▶ [Dataset extract]
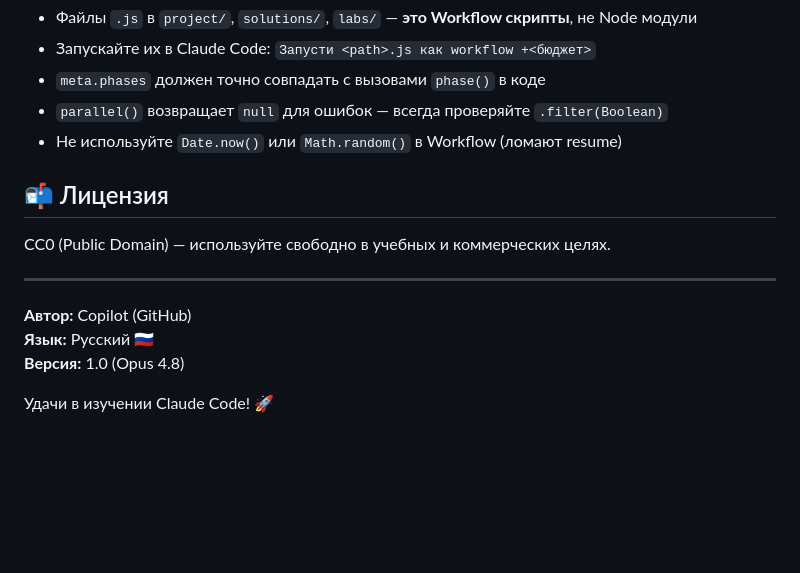
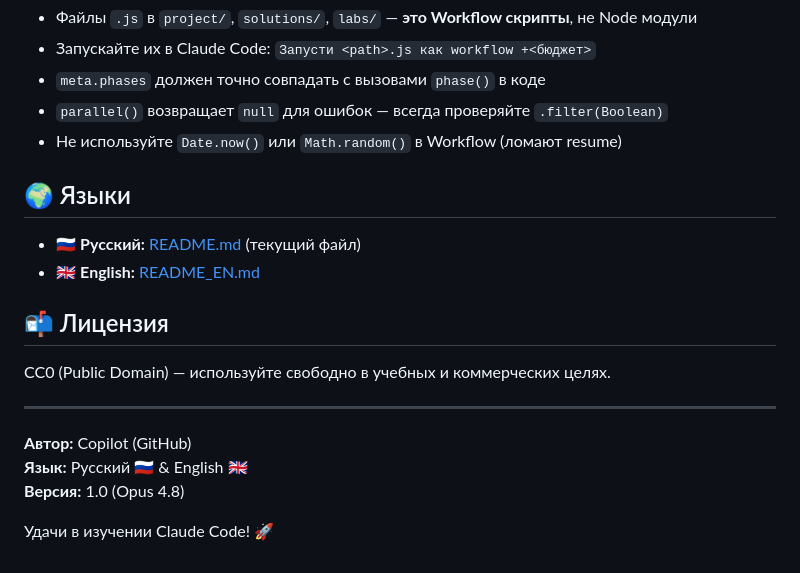
Before and after one commit to NickScherbakov/ClaudeCodeManual, a Markdown page: README.md, the part around the change. Rendered like a GitHub page; blank space fills up the shorter version.

```diff
--- a/README.md
+++ b/README.md
@@ -176,6 +176,11 @@ export default async function() {
 - `parallel()` возвращает `null` для ошибок — всегда проверяйте `.filter(Boolean)`
 - Не используйте `Date.now()` или `Math.random()` в Workflow (ломают resume)
 
+## 🌍 Языки
+
+- 🇷🇺 **Русский:** [README.md](README.md) (текущий файл)
+- 🇬🇧 **English:** [README_EN.md](README_EN.md)
+
 ## 📬 Лицензия
 
 CC0 (Public Domain) — используйте свободно в учебных и коммерческих целях.
@@ -183,7 +188,7 @@ CC0 (Public Domain) — используйте свободно в учебны
 ---
 
 **Автор:** Copilot (GitHub)
-**Язык:** Русский 🇷🇺
+**Язык:** Русский 🇷🇺 & English 🇬🇧
 **Версия:** 1.0 (Opus 4.8)
 
 Удачи в изучении Claude Code! 🚀
```
Also changed, not shown: README_EN.md (added, +193 -0 lines).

▶ [Exercise] Word for word, write out the whole listing, keeping none of the pictures.

▶ [Result for this exercise]
Before and after one commit to NickScherbakov/ClaudeCodeManual, a Markdown page: README.md, the part around the change. Rendered like a GitHub page; blank space fills up the shorter version.

```diff
--- a/README.md
+++ b/README.md
@@ -176,6 +176,11 @@ export default async function() {
 - `parallel()` возвращает `null` для ошибок — всегда проверяйте `.filter(Boolean)`
 - Не используйте `Date.now()` или `Math.random()` в Workflow (ломают resume)
 
+## 🌍 Языки
+
+- 🇷🇺 **Русский:** [README.md](README.md) (текущий файл)
+- 🇬🇧 **English:** [README_EN.md](README_EN.md)
+
 ## 📬 Лицензия
 
 CC0 (Public Domain) — используйте свободно в учебных и коммерческих целях.
@@ -183,7 +188,7 @@ CC0 (Public Domain) — используйте свободно в учебны
 ---
 
 **Автор:** Copilot (GitHub)
-**Язык:** Русский 🇷🇺
+**Язык:** Русский 🇷🇺 & English 🇬🇧
 **Версия:** 1.0 (Opus 4.8)
 
 Удачи в изучении Claude Code! 🚀
```
Also changed, not shown: README_EN.md (added, +193 -0 lines).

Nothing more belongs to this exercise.